┏━━

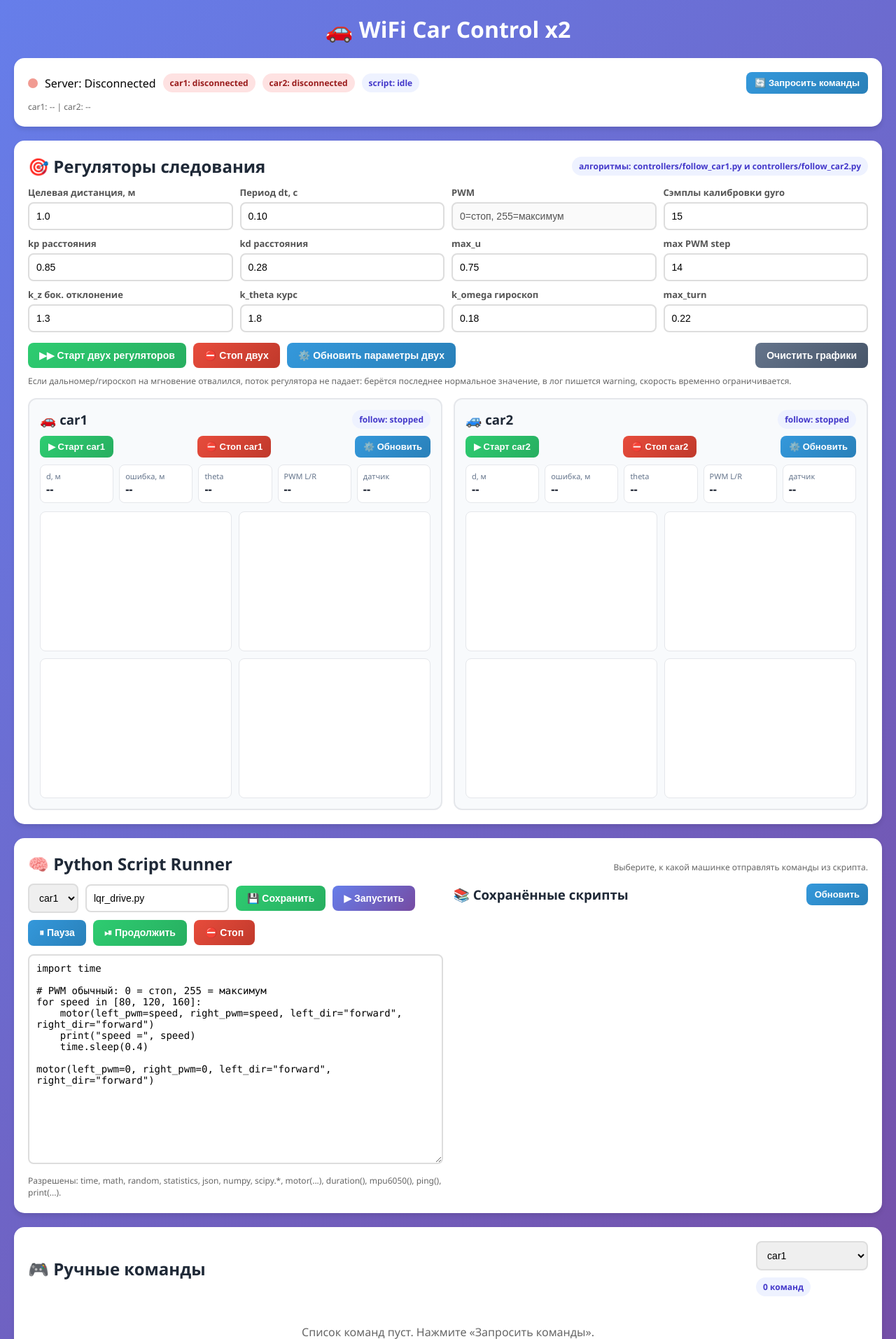
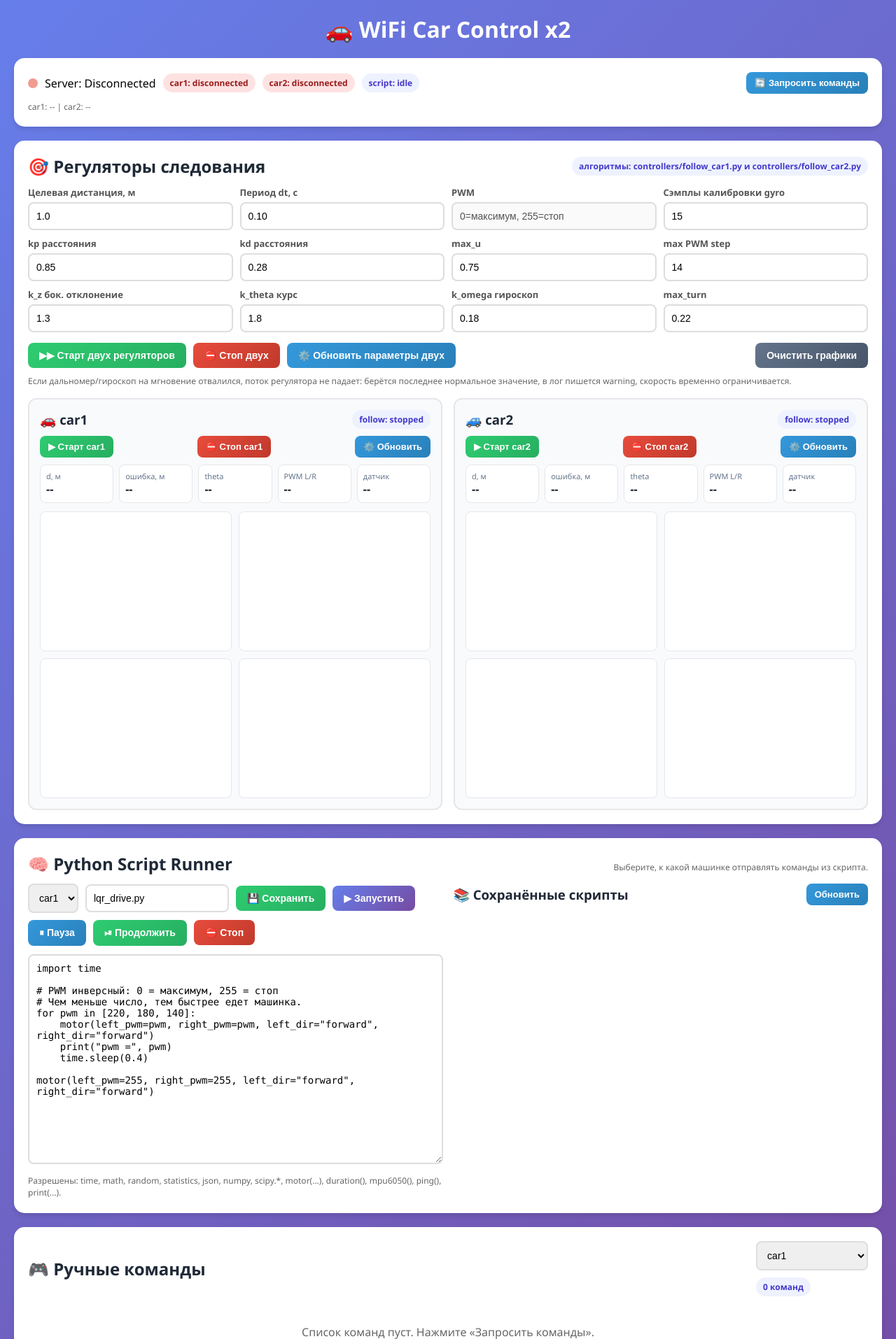
Before and after one commit to cPhasma/prime-robotics-control, a Flask app: page / in a window 1280 px wide. Shown: the top 1914 px of the page at 70% size. Run offline with Flask 3, Linux system fonts and the light colour scheme; a map, chart or similar area stays blank; some libraries are stand-ins or nearby versions.

Commit message:
Fix inverted PWM mapping for motor driver

```diff
--- a/scripts/follow_distance_demo.py
+++ b/scripts/follow_distance_demo.py
@@ -19,7 +19,7 @@ def clamp(x, lo, hi):
 
 def norm_to_pwm(u):
     u = clamp(u, 0.0, 1.0)
-    return int(u * 255)
+    return int(round(255 * (1 - u)))
 
 prev_e_d = 0.0
 e_d_dot_f = 0.0
@@ -54,4 +54,4 @@ for step in range(200):
     prev_e_d = e_d
     time.sleep(DT)
 
-motor(left_pwm=0, right_pwm=0, left_dir="forward", right_dir="forward")
+motor(left_pwm=255, right_pwm=255, left_dir="forward", right_dir="forward")
--- a/scripts/lqr_drive.py
+++ b/scripts/lqr_drive.py
@@ -6,7 +6,7 @@ def drive_step(speed, delay_s=0.1):
     time.sleep(delay_s)
 
 def stop_car():
-    motor(left_pwm=0, right_pwm=0, left_dir="forward", right_dir="forward")
+    motor(left_pwm=255, right_pwm=255, left_dir="forward", right_dir="forward")
 
 for i in range(3):
     drive_step(140 + i * 10, 0.1)
--- a/server.py
+++ b/server.py
@@ -72,8 +72,8 @@ registered_commands_by_car = {car_id: [] for car_id in CAR_IDS}
 pending_commands = {}
 pending_lock = threading.Lock()
 
-# Теперь PWM обычный: 0 = стоп, 255 = максимум. Это исправляет проблему с "полным газом".
-MOTOR_PWM_INVERTED = False
+# ВАЖНО: у этой машинки PWM инверсный: 0 = максимум, 255 = стоп.
+MOTOR_PWM_INVERTED = True
 
 
 def normalize_car_id(car_id):
@@ -440,8 +440,8 @@ def try_emergency_stop(car_id='car1', reason=''):
             payload = {
                 'cmd': 'motor',
                 'command_id': str(uuid.uuid4()),
-                'left_pwm': 0,
-                'right_pwm': 0,
+                'left_pwm': 255,
+                'right_pwm': 255,
                 'left_dir': 'forward',
                 'right_dir': 'forward',
             }
--- a/templates/index.html
+++ b/templates/index.html
@@ -126,7 +126,7 @@
         <div class="grid-4" style="margin-top: 12px;">
             <div><label>Целевая дистанция, м</label><input id="followTargetDistance" type="number" step="0.05" value="1.0"></div>
             <div><label>Период dt, c</label><input id="followDt" type="number" step="0.01" value="0.10"></div>
-            <div><label>PWM</label><input type="text" value="0=стоп, 255=максимум" disabled></div>
+            <div><label>PWM</label><input type="text" value="0=максимум, 255=стоп" disabled></div>
             <div><label>Сэмплы калибровки gyro</label><input id="followGyroSamples" type="number" step="5" value="15"></div>
             <div><label>kp расстояния</label><input id="followKpD" type="number" step="0.05" value="0.85"></div>
             <div><label>kd расстояния</label><input id="followKdD" type="number" step="0.02" value="0.28"></div>
@@ -221,13 +221,14 @@
                 </div>
                 <textarea id="scriptEditor" class="editor">import time
 
-# PWM обычный: 0 = стоп, 255 = максимум
-for speed in [80, 120, 160]:
-    motor(left_pwm=speed, right_pwm=speed, left_dir="forward", right_dir="forward")
-    print("speed =", speed)
+# PWM инверсный: 0 = максимум, 255 = стоп
+# Чем меньше число, тем быстрее едет машинка.
+for pwm in [220, 180, 140]:
+    motor(left_pwm=pwm, right_pwm=pwm, left_dir="forward", right_dir="forward")
+    print("pwm =", pwm)
     time.sleep(0.4)
 
-motor(left_pwm=0, right_pwm=0, left_dir="forward", right_dir="forward")
+motor(left_pwm=255, right_pwm=255, left_dir="forward", right_dir="forward")
 </textarea>
                 <div class="telemetry">Разрешены: time, math, random, statistics, json, numpy, scipy.*, motor(...), duration(), mpu6050(), ping(), print(...).</div>
             </div>
@@ -496,9 +497,9 @@ motor(left_pwm=0, right_pwm=0, left_dir="forward", right_dir="forward")
                             <select name="left_dir"><option value="forward">Вперёд</option><option value="backward">Назад</option></select>
                         </div>
                         <div class="form-group">
-                            <label>Левый PWM: 0 стоп, 255 максимум</label>
-                            <input type="range" name="left_pwm" min="0" max="255" value="0">
-                            <div class="range-value left-val">0</div>
+                            <label>Левый PWM: 0 максимум, 255 стоп</label>
+                            <input type="range" name="left_pwm" min="0" max="255" value="255">
+                            <div class="range-value left-val">255</div>
                         </div>
                     </div>
                     <div>
@@ -507,9 +508,9 @@ motor(left_pwm=0, right_pwm=0, left_dir="forward", right_dir="forward")
                             <select name="right_dir"><option value="forward">Вперёд</option><option value="backward">Назад</option></select>
                         </div>
                         <div class="form-group">
-                            <label>Правый PWM: 0 стоп, 255 максимум</label>
-                            <input type="range" name="right_pwm" min="0" max="255" value="0">
-                            <div class="range-value right-val">0</div>
+                            <label>Правый PWM: 0 максимум, 255 стоп</label>
+                            <input type="range" name="right_pwm" min="0" max="255" value="255">
+                            <div class="range-value right-val">255</div>
                         </div>
                     </div>
                 </div>`;
```
Also changed, not shown: FOLLOW_CONTROLLER_PATCH.md (+4 -4 lines), GUIDE_RU.md (+2 -2 lines), TWO_CARS_PATCH_NOTES_RU.md (+4 -7 lines), controllers/follow_base.py (+8 -7 lines), scripts/follow_distance_smooth.py (+4 -4 lines), CHANGELOG.md.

┗━━

### Task prompt
Leaving out the pictures, repeat all of the entries exactly.

### Solution for this problem
Before and after one commit to cPhasma/prime-robotics-control, a Flask app: page / in a window 1280 px wide. Shown: the top 1914 px of the page at 70% size. Run offline with Flask 3, Linux system fonts and the light colour scheme; a map, chart or similar area stays blank; some libraries are stand-ins or nearby versions.

Commit message:
Fix inverted PWM mapping for motor driver

```diff
--- a/scripts/follow_distance_demo.py
+++ b/scripts/follow_distance_demo.py
@@ -19,7 +19,7 @@ def clamp(x, lo, hi):
 
 def norm_to_pwm(u):
     u = clamp(u, 0.0, 1.0)
-    return int(u * 255)
+    return int(round(255 * (1 - u)))
 
 prev_e_d = 0.0
 e_d_dot_f = 0.0
@@ -54,4 +54,4 @@ for step in range(200):
     prev_e_d = e_d
     time.sleep(DT)
 
-motor(left_pwm=0, right_pwm=0, left_dir="forward", right_dir="forward")
+motor(left_pwm=255, right_pwm=255, left_dir="forward", right_dir="forward")
--- a/scripts/lqr_drive.py
+++ b/scripts/lqr_drive.py
@@ -6,7 +6,7 @@ def drive_step(speed, delay_s=0.1):
     time.sleep(delay_s)
 
 def stop_car():
-    motor(left_pwm=0, right_pwm=0, left_dir="forward", right_dir="forward")
+    motor(left_pwm=255, right_pwm=255, left_dir="forward", right_dir="forward")
 
 for i in range(3):
     drive_step(140 + i * 10, 0.1)
--- a/server.py
+++ b/server.py
@@ -72,8 +72,8 @@ registered_commands_by_car = {car_id: [] for car_id in CAR_IDS}
 pending_commands = {}
 pending_lock = threading.Lock()
 
-# Теперь PWM обычный: 0 = стоп, 255 = максимум. Это исправляет проблему с "полным газом".
-MOTOR_PWM_INVERTED = False
+# ВАЖНО: у этой машинки PWM инверсный: 0 = максимум, 255 = стоп.
+MOTOR_PWM_INVERTED = True
 
 
 def normalize_car_id(car_id):
@@ -440,8 +440,8 @@ def try_emergency_stop(car_id='car1', reason=''):
             payload = {
                 'cmd': 'motor',
                 'command_id': str(uuid.uuid4()),
-                'left_pwm': 0,
-                'right_pwm': 0,
+                'left_pwm': 255,
+                'right_pwm': 255,
                 'left_dir': 'forward',
                 'right_dir': 'forward',
             }
--- a/templates/index.html
+++ b/templates/index.html
@@ -126,7 +126,7 @@
         <div class="grid-4" style="margin-top: 12px;">
             <div><label>Целевая дистанция, м</label><input id="followTargetDistance" type="number" step="0.05" value="1.0"></div>
             <div><label>Период dt, c</label><input id="followDt" type="number" step="0.01" value="0.10"></div>
-            <div><label>PWM</label><input type="text" value="0=стоп, 255=максимум" disabled></div>
+            <div><label>PWM</label><input type="text" value="0=максимум, 255=стоп" disabled></div>
             <div><label>Сэмплы калибровки gyro</label><input id="followGyroSamples" type="number" step="5" value="15"></div>
             <div><label>kp расстояния</label><input id="followKpD" type="number" step="0.05" value="0.85"></div>
             <div><label>kd расстояния</label><input id="followKdD" type="number" step="0.02" value="0.28"></div>
@@ -221,13 +221,14 @@
                 </div>
                 <textarea id="scriptEditor" class="editor">import time
 
-# PWM обычный: 0 = стоп, 255 = максимум
-for speed in [80, 120, 160]:
-    motor(left_pwm=speed, right_pwm=speed, left_dir="forward", right_dir="forward")
-    print("speed =", speed)
+# PWM инверсный: 0 = максимум, 255 = стоп
+# Чем меньше число, тем быстрее едет машинка.
+for pwm in [220, 180, 140]:
+    motor(left_pwm=pwm, right_pwm=pwm, left_dir="forward", right_dir="forward")
+    print("pwm =", pwm)
     time.sleep(0.4)
 
-motor(left_pwm=0, right_pwm=0, left_dir="forward", right_dir="forward")
+motor(left_pwm=255, right_pwm=255, left_dir="forward", right_dir="forward")
 </textarea>
                 <div class="telemetry">Разрешены: time, math, random, statistics, json, numpy, scipy.*, motor(...), duration(), mpu6050(), ping(), print(...).</div>
             </div>
@@ -496,9 +497,9 @@ motor(left_pwm=0, right_pwm=0, left_dir="forward", right_dir="forward")
                             <select name="left_dir"><option value="forward">Вперёд</option><option value="backward">Назад</option></select>
                         </div>
                         <div class="form-group">
-                            <label>Левый PWM: 0 стоп, 255 максимум</label>
-                            <input type="range" name="left_pwm" min="0" max="255" value="0">
-                            <div class="range-value left-val">0</div>
+                            <label>Левый PWM: 0 максимум, 255 стоп</label>
+                            <input type="range" name="left_pwm" min="0" max="255" value="255">
+                            <div class="range-value left-val">255</div>
                         </div>
                     </div>
                     <div>
@@ -507,9 +508,9 @@ motor(left_pwm=0, right_pwm=0, left_dir="forward", right_dir="forward")
                             <select name="right_dir"><option value="forward">Вперёд</option><option value="backward">Назад</option></select>
                         </div>
                         <div class="form-group">
-                            <label>Правый PWM: 0 стоп, 255 максимум</label>
-                            <input type="range" name="right_pwm" min="0" max="255" value="0">
-                            <div class="range-value right-val">0</div>
+                            <label>Правый PWM: 0 максимум, 255 стоп</label>
+                            <input type="range" name="right_pwm" min="0" max="255" value="255">
+                            <div class="range-value right-val">255</div>
                         </div>
                     </div>
                 </div>`;
```
Also changed, not shown: FOLLOW_CONTROLLER_PATCH.md (+4 -4 lines), GUIDE_RU.md (+2 -2 lines), TWO_CARS_PATCH_NOTES_RU.md (+4 -7 lines), controllers/follow_base.py (+8 -7 lines), scripts/follow_distance_smooth.py (+4 -4 lines), CHANGELOG.md.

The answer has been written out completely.